When the dust settled after this summer’s upfront negotiations concluded, it’s no surprise which ad sales chief had once again secured the biggest windfall. That would be Linda Yaccarino, chairman of advertising sales and client partnerships for NBCUniversal, who wrapped upfront sales of close to $6.5 billion for her company’s portfolio of two broadcast networks, 15 cable networks and more than 50 digital properties.
As NBC reclaimed the 18-49 demo lead last season among broadcasters, Yaccarino leveraged buyer demand for shows like breakout drama This Is Us and resurgent Saturday Night Live to secure CPM upfront increases in the high single digits, while volume was up 8 percent across the company’s entire portfolio.
Factoring in the upfront business for NBCUniversal’s three major sporting events in 2018—the Super Bowl, the Pyeongchang Winter Olympics and Telemundo’s Spanish-language rights to the World Cup—that $6.5 billion figure inches close to $7 billion, according to sources (Yaccarino herself declines to confirm it). This year, she’ll oversee more than $10 billion in ad revenue for the company.
It’s another triumph for Yaccarino, who arrived at NBCUniversal six years ago, after heading up ad sales for Turner. She initially was in charge of cable and digital sales, but within two years was elevated to head up all the cable and broadcast networks under a single portfolio—a then-revolutionary shake-up that was eventually adopted by almost all of her competitors.
The Long Island, N.Y., resident was in an understandably jubilant mood as she relaxed on a sofa in her midtown Manhattan office and reflected on this year’s upfront, her battles with digital advertisers and Nielsen, and why she’s “the most competitive person you’ll ever meet.”

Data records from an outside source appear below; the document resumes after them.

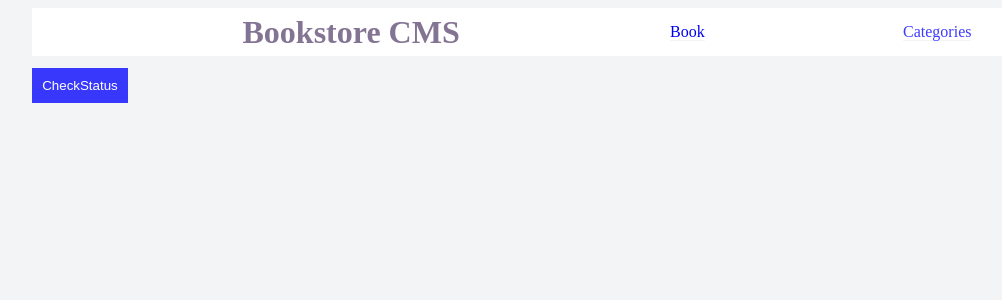
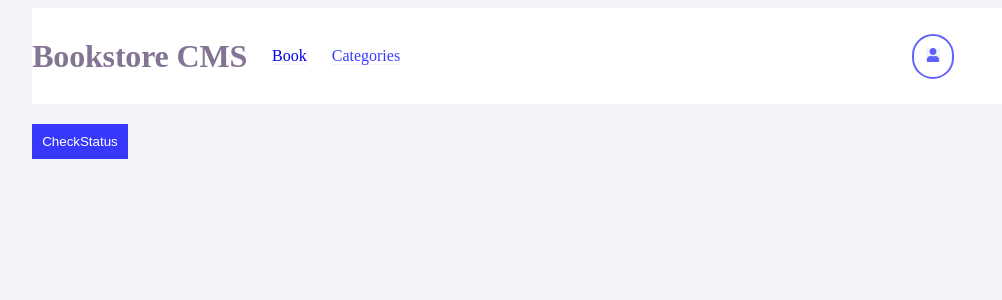
Before and after one commit to Hassaanjbaig-code/Bookstore-, a React (Create React App) app: page /Categories in a window 1280 px wide. Shown: the top 300 px of the page, without its empty margins (39-1041 px from the left). Built offline with nearby package versions, Linux system fonts and the light colour scheme.

Commit message:
Making the design according to the review

```diff
--- a/package.json
+++ b/package.json
@@ -10,6 +10,7 @@
     "axios": "^1.2.4",
     "react": "^18.2.0",
     "react-dom": "^18.2.0",
+    "react-icons": "^4.7.1",
     "react-redux": "^8.0.5",
     "react-router-dom": "^6.7.0",
     "react-scripts": "5.0.1",
--- a/src/App.css
+++ b/src/App.css
@@ -1,6 +1,6 @@
 * {
   padding: 0;
-  background-color: #f3f4f5;
+  background-color: #f3f4f8;
 }
 
 .main {
--- a/src/Component/BooksContainer.css
+++ b/src/Component/BooksContainer.css
@@ -3,13 +3,18 @@
   overflow-y: scroll;
 }
 
+ul {
+  background-color: #fafafa;
+}
+
 .show {
   list-style: none;
   line-height: 0.6rem;
+  width: 86%;
   display: flex;
   justify-content: space-between;
   align-items: center;
-  padding: 20px;
+  padding: 30px 10px 30px 22px;
   background-color: #fff;
   border: 1px solid #f3f4f5;
 }
@@ -31,7 +36,20 @@ button {
 
 .Progress {
   font-size: 1.6rem;
+  display: flex;
+  gap: 12px;
   background-color: #fff;
+}
+
+.Progress p {
+  display: flex;
+  flex-direction: column;
+  background: #fff;
+}
+
+.Progress p span {
+  margin-bottom: 12px;
+  background: #fff;
 }
 
 .current-chapter-container {
@@ -48,3 +66,11 @@ button {
   padding: 10px;
   border-radius: 9px;
 }
+
+.Progress-show {
+  border: 5px solid #e8e8e8;
+  width: 50px;
+  height: 59px;
+  border-radius: 2rem;
+  background: none;
+}
--- a/src/Component/BooksContainer.js
+++ b/src/Component/BooksContainer.js
@@ -28,7 +28,11 @@ const BooksContainer = () => {
               <button type="button">Edit</button>
             </div>
             <div className="Progress white">
-              <p>0% Completed</p>
+              <div className="Progress-show" />
+              <p>
+                <span>0%</span>
+                <span>Completed</span>
+              </p>
             </div>
             <div className="current-chapter-container white">
               <p className="white">CURRENT CHAPTER</p>
--- a/src/Component/Formbook.css
+++ b/src/Component/Formbook.css
@@ -1,6 +1,6 @@
 .Add-Form {
   height: 7rem;
-  border: 1px solid #91b5da;
+  border-top: 1px solid #e8e8e9;
 }
 
 form {
@@ -11,21 +11,27 @@ form {
 }
 
 h3 {
-  font-size: 1.3rem;
-  margin: 12px;
+  font-size: 1.25rem;
+  font-weight: 700;
+  letter-spacing: -.18px;
+  color: #888;
 }
 
 .text {
-  width: 15rem;
-  height: 2rem;
-  font-size: 1.3rem;
-  margin-bottom: 0;
-  padding: 5px;
+  padding: 12px;
+  border-radius: 4px;
+  border: 1px solid #e8e8e8;
+  background-color: #fff;
+  font-size: 1rem;
+  letter-spacing: -.15px;
+  color: #121212;
 }
 
 select {
   width: 6rem;
   height: 2rem;
+  border: none;
+  background-color: #fff;
 }
 
 .submitfrom {
--- a/src/Component/Formbook.js
+++ b/src/Component/Formbook.js
@@ -19,14 +19,14 @@ const Formbook = () => {
     setAuthor('');
   };
   return (
-    <div className="Add-Form white">
-      <h3 className="white">Add new Books</h3>
-      <form className="white" onSubmit={handleclick}>
+    <div className="Add-Form">
+      <h3>Add new Books</h3>
+      <form onSubmit={handleclick}>
         <input
           type="text"
           name="title"
           required
-          className="text white"
+          className="text"
           onChange={(e) => {
             setTitle(e.target.value);
           }}
@@ -48,7 +48,7 @@ const Formbook = () => {
           <option value="Science Fiction">Science Fiction</option>
           <option value="Economy">Economy</option>
         </select>
-        <input className="submitfrom white" type="submit" value="Add Book" />
+        <input className="submitfrom" type="submit" value="Add Book" />
       </form>
     </div>
   );
--- a/src/Component/Header.css
+++ b/src/Component/Header.css
@@ -2,10 +2,8 @@
   display: flex;
   list-style: none;
   text-decoration: none;
-  width: 100%;
-  justify-content: space-evenly;
   align-items: center;
-  height: 3rem;
+  height: 6rem;
   background-color: #fff;
   margin: 0;
 }
@@ -15,6 +13,10 @@
   color: #3f2657a3;
 }
 
+li {
+  margin-left: 25px;
+}
+
 li a {
   text-decoration: none;
 }
@@ -22,3 +24,12 @@ li a {
 .active {
   color: #0000ffc4;
 }
+
+.user-icon-control {
+  font-size: 14px;
+  position: relative;
+  left: 32rem;
+  border: 2px solid;
+  padding: 12px;
+  border-radius: 2rem;
+}
--- a/src/Component/Header.js
+++ b/src/Component/Header.js
@@ -1,5 +1,7 @@
 import React from 'react';
 import { NavLink } from 'react-router-dom';
+// eslint-disable-next-line import/no-extraneous-dependencies
+import { FaUser } from 'react-icons/fa';
 import './Header.css';
 
 const Header = () => {
@@ -17,6 +19,7 @@ const Header = () => {
   ];
   return (
     <nav className="nav-bar">
+      <div className="nav-connect">
         <ul className="nav-menu">
           <h3 className="white">Bookstore CMS</h3>
           {links.map((link) => (
@@ -26,7 +29,11 @@ const Header = () => {
               </NavLink>
             </li>
           ))}
+          <button className="user-icon-control" type="button">
+            <FaUser className="user-icon" />
+          </button>
         </ul>
+      </div>
     </nav>
   );
 };
```
Also changed, not shown: 1 other file (tests, documents, lock files or other folders). Lines whose indentation alone changed are shown as unchanged.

Adweek: Your upfront volume gains were higher than your competitors. What were you able to accomplish that others did not?
Linda Yaccarino: It’s a combination of things. I talk a lot about content, data and distribution. We have this giant mountain of content that is operating on all cylinders. We were also very strategic in how we went to the marketplace and said, “Let’s talk turkey: we are the biggest slice of what you can invest, and now there’s an ease of transaction across every screen, and we have the marketing and the data capabilities to deliver that to you.” People for the first time registered data-driven deals directly, so instead of registering by Bravo or USA, they said, we want to register this budget for the Audience Studio [data offerings]. That was a very big change, and people are looking at us differently now that we can transact in that way.
In March, you made that big commitment to transacting a billion dollars in ad inventory this year on data-based advertising via the Audience Studio. Now that upfronts are done, do you think you’re going to meet that lofty goal?
We are going to get pretty damn close. We more than tripled the amount of business we did last year, almost every single person renewed and the budgets have consistently escalated in size. That part of our business is really exploding.
You had an aggressive approach to selling Saturday Night Live last year, with a reduced ad load.
In hindsight, as provocative as it looked back then, on a post-analysis basis, Saturday Night Live was one of the most efficient things that any advertiser invested in. Our ratings were the highest they’ve been in 24 seasons, so as much of an increase in CPM that we asked people to pay for, the ratings went up to such an extraordinary degree, it was one of the most efficient, highest ROI of any piece of content they can invest in.
The season’s last four episodes aired live across all time zones, which was a bonus to anyone who bought inventory in the upfront. Could that happen again this year?
That’s still under discussion. That is probably not going to be decided until early September. It will be a content decision.